No End In Sight (2007) — Charles Ferguson’s 2007 documentary about the calamitous mismanagement of the Iraq war walloped audiences in Park City, where it won a Special Jury Prize at Sundance. At the time, this felt like the quintessential film about US presence in Iraq under the Bush Administration, and four years and countless war documentaries later, No End In Sight remains among the most essential. (Holly Herrick) ***STREAM IT NOW***
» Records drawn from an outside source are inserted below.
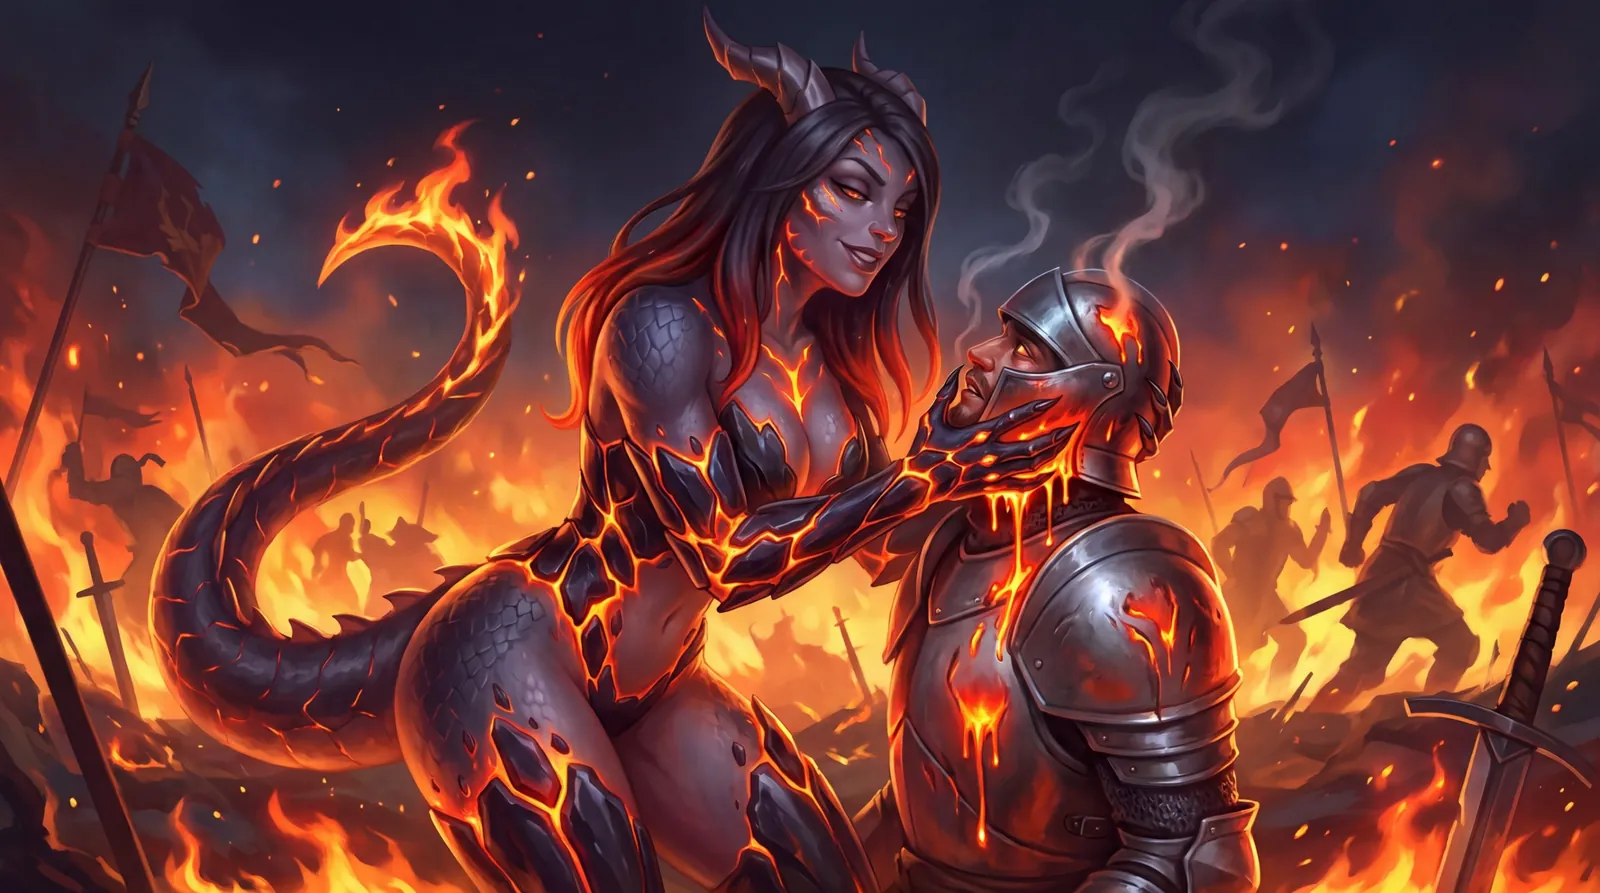
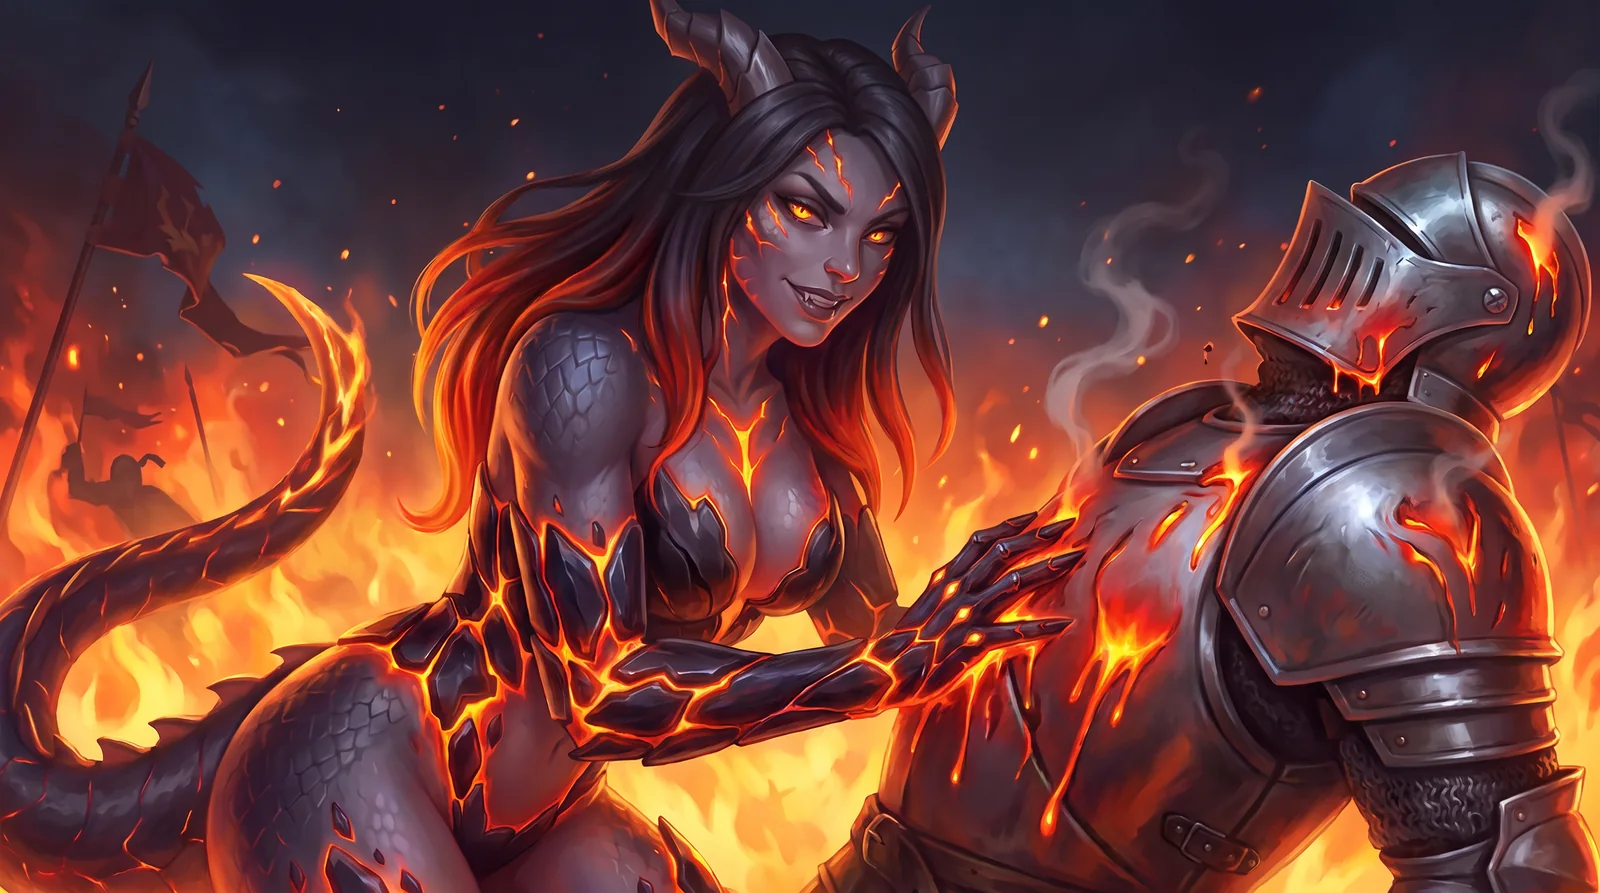
Site: Cinder splash, hot (low angle, melting breastplate)
Claude-Session: https://claude.ai/code/session_01Fa986kEoxoUbsf7VZzVwQa

diff --git a/presskit.html b/presskit.html
@@ -101,19 +101,19 @@
         </div>
         <h2>Hunter art</h2>
         <div class="pk-grid">
-          <a href="assets/img/hunters/lisette-2400.webp?v=2026-11-13o-faces-r1903" target="_blank"><img src="assets/img/hunters/lisette-960.webp?v=2026-11-13o-faces-r1903" alt="Lace splash art" loading="lazy"><span class="pk-cap">Lace</span></a>
-          <a href="assets/img/hunters/breaker-2400.webp?v=2026-11-13o-faces-r1903" target="_blank"><img src="assets/img/hunters/breaker-960.webp?v=2026-11-13o-faces-r1903" alt="Albert splash art" loading="lazy"><span class="pk-cap">Albert</span></a>
-          <a href="assets/img/hunters/vex-2400.webp?v=2026-11-13o-faces-r1903" target="_blank"><img src="assets/img/hunters/vex-960.webp?v=2026-11-13o-faces-r1903" alt="Vex splash art" loading="lazy"><span class="pk-cap">Vex</span></a>
-          <a href="assets/img/hunters/kael-2400.webp?v=2026-11-13o-faces-r1903" target="_blank"><img src="assets/img/hunters/kael-960.webp?v=2026-11-13o-faces-r1903" alt="Kael splash art" loading="lazy"><span class="pk-cap">Kael</span></a>
-          <a href="assets/img/hunters/claire-2400.webp?v=2026-11-13o-faces-r1903" target="_blank"><img src="assets/img/hunters/claire-960.webp?v=2026-11-13o-faces-r1903" alt="Neve splash art" loading="lazy"><span class="pk-cap">Neve</span></a>
-          <a href="assets/img/hunters/cinder-2400.webp?v=2026-11-13o-faces-r1903" target="_blank"><img src="assets/img/hunters/cinder-960.webp?v=2026-11-13o-faces-r1903" alt="Cinder splash art" loading="lazy"><span class="pk-cap">Cinder</span></a>
-          <a href="assets/img/hunters/tarek-2400.webp?v=2026-11-13o-faces-r1903" target="_blank"><img src="assets/img/hunters/tarek-960.webp?v=2026-11-13o-faces-r1903" alt="Tenzo splash art" loading="lazy"><span class="pk-cap">Tenzo</span></a>
-          <a href="assets/img/hunters/ryzz-2400.webp?v=2026-11-13o-faces-r1903" target="_blank"><img src="assets/img/hunters/ryzz-960.webp?v=2026-11-13o-faces-r1903" alt="Sparkle splash art" loading="lazy"><span class="pk-cap">Sparkle</span></a>
-          <a href="assets/img/hunters/grimble-2400.webp?v=2026-11-13o-faces-r1903" target="_blank"><img src="assets/img/hunters/grimble-960.webp?v=2026-11-13o-faces-r1903" alt="Grimble splash art" loading="lazy"><span class="pk-cap">Grimble</span></a>
-          <a href="assets/img/hunters/pip-2400.webp?v=2026-11-13o-faces-r1903" target="_blank"><img src="assets/img/hunters/pip-960.webp?v=2026-11-13o-faces-r1903" alt="Meeko splash art" loading="lazy"><span class="pk-cap">Meeko</span></a>
-          <a href="assets/img/hunters/sable-2400.webp?v=2026-11-13o-faces-r1903" target="_blank"><img src="assets/img/hunters/sable-960.webp?v=2026-11-13o-faces-r1903" alt="Sable splash art" loading="lazy"><span class="pk-cap">Sable</span></a>
-          <a href="assets/img/hunters/gill-2400.webp?v=2026-11-13o-faces-r1903" target="_blank"><img src="assets/img/hunters/gill-960.webp?v=2026-11-13o-faces-r1903" alt="Gill splash art" loading="lazy"><span class="pk-cap">Gill</span></a>
-          <a href="assets/img/hunters/motley-2400.webp?v=2026-11-13o-faces-r1903" target="_blank"><img src="assets/img/hunters/motley-960.webp?v=2026-11-13o-faces-r1903" alt="Motley splash art" loading="lazy"><span class="pk-cap">Motley</span></a>
+          <a href="assets/img/hunters/lisette-2400.webp?v=2026-11-13p" target="_blank"><img src="assets/img/hunters/lisette-960.webp?v=2026-11-13p" alt="Lace splash art" loading="lazy"><span class="pk-cap">Lace</span></a>
+          <a href="assets/img/hunters/breaker-2400.webp?v=2026-11-13p" target="_blank"><img src="assets/img/hunters/breaker-960.webp?v=2026-11-13p" alt="Albert splash art" loading="lazy"><span class="pk-cap">Albert</span></a>
+          <a href="assets/img/hunters/vex-2400.webp?v=2026-11-13p" target="_blank"><img src="assets/img/hunters/vex-960.webp?v=2026-11-13p" alt="Vex splash art" loading="lazy"><span class="pk-cap">Vex</span></a>
+          <a href="assets/img/hunters/kael-2400.webp?v=2026-11-13p" target="_blank"><img src="assets/img/hunters/kael-960.webp?v=2026-11-13p" alt="Kael splash art" loading="lazy"><span class="pk-cap">Kael</span></a>
+          <a href="assets/img/hunters/claire-2400.webp?v=2026-11-13p" target="_blank"><img src="assets/img/hunters/claire-960.webp?v=2026-11-13p" alt="Neve splash art" loading="lazy"><span class="pk-cap">Neve</span></a>
+          <a href="assets/img/hunters/cinder-2400.webp?v=2026-11-13p" target="_blank"><img src="assets/img/hunters/cinder-960.webp?v=2026-11-13p" alt="Cinder splash art" loading="lazy"><span class="pk-cap">Cinder</span></a>
+          <a href="assets/img/hunters/tarek-2400.webp?v=2026-11-13p" target="_blank"><img src="assets/img/hunters/tarek-960.webp?v=2026-11-13p" alt="Tenzo splash art" loading="lazy"><span class="pk-cap">Tenzo</span></a>
+          <a href="assets/img/hunters/ryzz-2400.webp?v=2026-11-13p" target="_blank"><img src="assets/img/hunters/ryzz-960.webp?v=2026-11-13p" alt="Sparkle splash art" loading="lazy"><span class="pk-cap">Sparkle</span></a>
+          <a href="assets/img/hunters/grimble-2400.webp?v=2026-11-13p" target="_blank"><img src="assets/img/hunters/grimble-960.webp?v=2026-11-13p" alt="Grimble splash art" loading="lazy"><span class="pk-cap">Grimble</span></a>
+          <a href="assets/img/hunters/pip-2400.webp?v=2026-11-13p" target="_blank"><img src="assets/img/hunters/pip-960.webp?v=2026-11-13p" alt="Meeko splash art" loading="lazy"><span class="pk-cap">Meeko</span></a>
+          <a href="assets/img/hunters/sable-2400.webp?v=2026-11-13p" target="_blank"><img src="assets/img/hunters/sable-960.webp?v=2026-11-13p" alt="Sable splash art" loading="lazy"><span class="pk-cap">Sable</span></a>
+          <a href="assets/img/hunters/gill-2400.webp?v=2026-11-13p" target="_blank"><img src="assets/img/hunters/gill-960.webp?v=2026-11-13p" alt="Gill splash art" loading="lazy"><span class="pk-cap">Gill</span></a>
+          <a href="assets/img/hunters/motley-2400.webp?v=2026-11-13p" target="_blank"><img src="assets/img/hunters/motley-960.webp?v=2026-11-13p" alt="Motley splash art" loading="lazy"><span class="pk-cap">Motley</span></a>
         </div>
         <h2>Boki art</h2>
         <div class="pk-grid pk-grid-boki" id="pk-boki" hidden></div>

diff --git a/index.html b/index.html
@@ -208,7 +208,7 @@
       <button class="bk-arrow prev h-arrow" type="button" id="h-prev" aria-label="Previous Hunter"><svg viewBox="0 0 24 24" aria-hidden="true"><path d="M15 5l-7 7 7 7" fill="none" stroke="currentColor" stroke-width="2.6" stroke-linecap="round" stroke-linejoin="round"/></svg></button>
       <button class="bk-arrow next h-arrow" type="button" id="h-next" aria-label="Next Hunter"><svg viewBox="0 0 24 24" aria-hidden="true"><path d="M9 5l7 7-7 7" fill="none" stroke="currentColor" stroke-width="2.6" stroke-linecap="round" stroke-linejoin="round"/></svg></button>
       <div class="bk-count h-count"><b id="h-n">01</b> / <span>13</span></div>
-      <div class="shot"><img data-zoom id="h-art" src="assets/img/hunters/ryzz-1600.webp?v=2026-11-13o-faces-r1903" srcset="assets/img/hunters/ryzz-960.webp?v=2026-11-13o-faces-r1903 960w, assets/img/hunters/ryzz-1600.webp?v=2026-11-13o-faces-r1903 1600w, assets/img/hunters/ryzz-2400.webp?v=2026-11-13o-faces-r1903 2400w" sizes="(max-width: 1280px) 100vw, 1240px" alt="Sparkle, the Storm Chaser" loading="lazy"><button class="h-expand" type="button" id="h-expand" aria-label="View full art"><svg viewBox="0 0 24 24" fill="none" stroke="currentColor" stroke-width="2.2" stroke-linecap="round" stroke-linejoin="round" aria-hidden="true"><path d="M14 4h6v6M10 20H4v-6M20 4l-6.5 6.5M4 20l6.5-6.5"/></svg></button></div>
+      <div class="shot"><img data-zoom id="h-art" src="assets/img/hunters/ryzz-1600.webp?v=2026-11-13p" srcset="assets/img/hunters/ryzz-960.webp?v=2026-11-13p 960w, assets/img/hunters/ryzz-1600.webp?v=2026-11-13p 1600w, assets/img/hunters/ryzz-2400.webp?v=2026-11-13p 2400w" sizes="(max-width: 1280px) 100vw, 1240px" alt="Sparkle, the Storm Chaser" loading="lazy"><button class="h-expand" type="button" id="h-expand" aria-label="View full art"><svg viewBox="0 0 24 24" fill="none" stroke="currentColor" stroke-width="2.2" stroke-linecap="round" stroke-linejoin="round" aria-hidden="true"><path d="M14 4h6v6M10 20H4v-6M20 4l-6.5 6.5M4 20l6.5-6.5"/></svg></button></div>
       <div class="info" aria-live="polite">
         <div class="role" id="h-role" data-role="Skirmisher">Skirmisher</div>
         <h3 id="h-name">Sparkle</h3>
@@ -292,7 +292,7 @@
   <symbol id="i-play" viewBox="0 0 24 24"><path d="M7 4.5v15a1 1 0 0 0 1.5.86l12.4-7.5a1 1 0 0 0 0-1.72L8.5 3.64A1 1 0 0 0 7 4.5Z"/></symbol>
 </svg>
 
-<script src="assets/site.js?v=248"></script>
+<script src="assets/site.js?v=249"></script>
 <script src="/assets/topbar.js?v=5" defer></script>
 </body>
 </html>

diff --git a/assets/site.js b/assets/site.js
@@ -188,7 +188,7 @@ if (heroIn && !calm) {
 
 /* ---------- Hunters: pick a Mask ---------- */
 // [id, name, title, has an up-to-date in-game model, role (from the kit's role line in the game)]
-const ART_V = "2026-11-13o-faces-r1903"; // bump when a Hunter splash changes
+const ART_V = "2026-11-13p"; // bump when a Hunter splash changes
 const HUNTERS = [
   ["ryzz", "Sparkle", "The Storm Chaser", true, "Skirmisher"],
   ["tarek", "Tenzo", "The Stone Seer", true, "Brawler"],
Moon (2009) — An elegant and psychological sci-fi film about loneliness, Moon features Sam Rockwell as a dutiful space-age employee of a lunar station used for mining helium that is converted into clean energy back on earth. He keeps sane through the company of GERTY, a cutely primitive but empathetic A.I. robot, and frequent calls back to his family on earth. The film takes a sharp and creepy twist when he discovers clones of himself on the moon and has to confront the veracity of his own existence. Director Duncan Jones (son of David Bowie) wrote the lead role for Rockwell, who does an incredible job acting against multiples of himself. (Susanna Locascio) ***STREAM IT NOW***
Daughter from Danang (2002) — A mother and daughter reunite after 30 years of separation. Their attempt to reconcile the demands of cultural, familial, and individual differences meet head-on inside conflicted cultures. Tension is ripe, and the outcome is implosive in the most honest way possible. Kudos is given to the filmmakers for knowing when to keep recording, and when to turn off the camera. Profound ambivalence contrasts with firm commitment at the ending of the story. Resolution ain’t easy. Winner of Grand Jury Prize for Best Documentary at the 2002 Sundance Film Festival. (David Redmon) ***STREAM IT NOW***
The Daytrippers (1996) — Winner of the Grand Jury Prize at the 1996 Slamdance Film Festival, Greg Mottola’s feature-length debut remains one of my very favorite indie films from that, or any other, era. Mottola expertly threads the line between comedy and drama, and he gets consistently excellent performances from his accomplished cast (Hope Davis, Stanley Tucci, Parker Posey, Anne Meara, Pat McNamara). The Daytrippers is as messy and alive as real life. (Michael Tully) ***STREAM IT NOW***
What are your favorite Sundance/Slamdance entries that are for the taking on Netflix? Add to the comments section below if you please!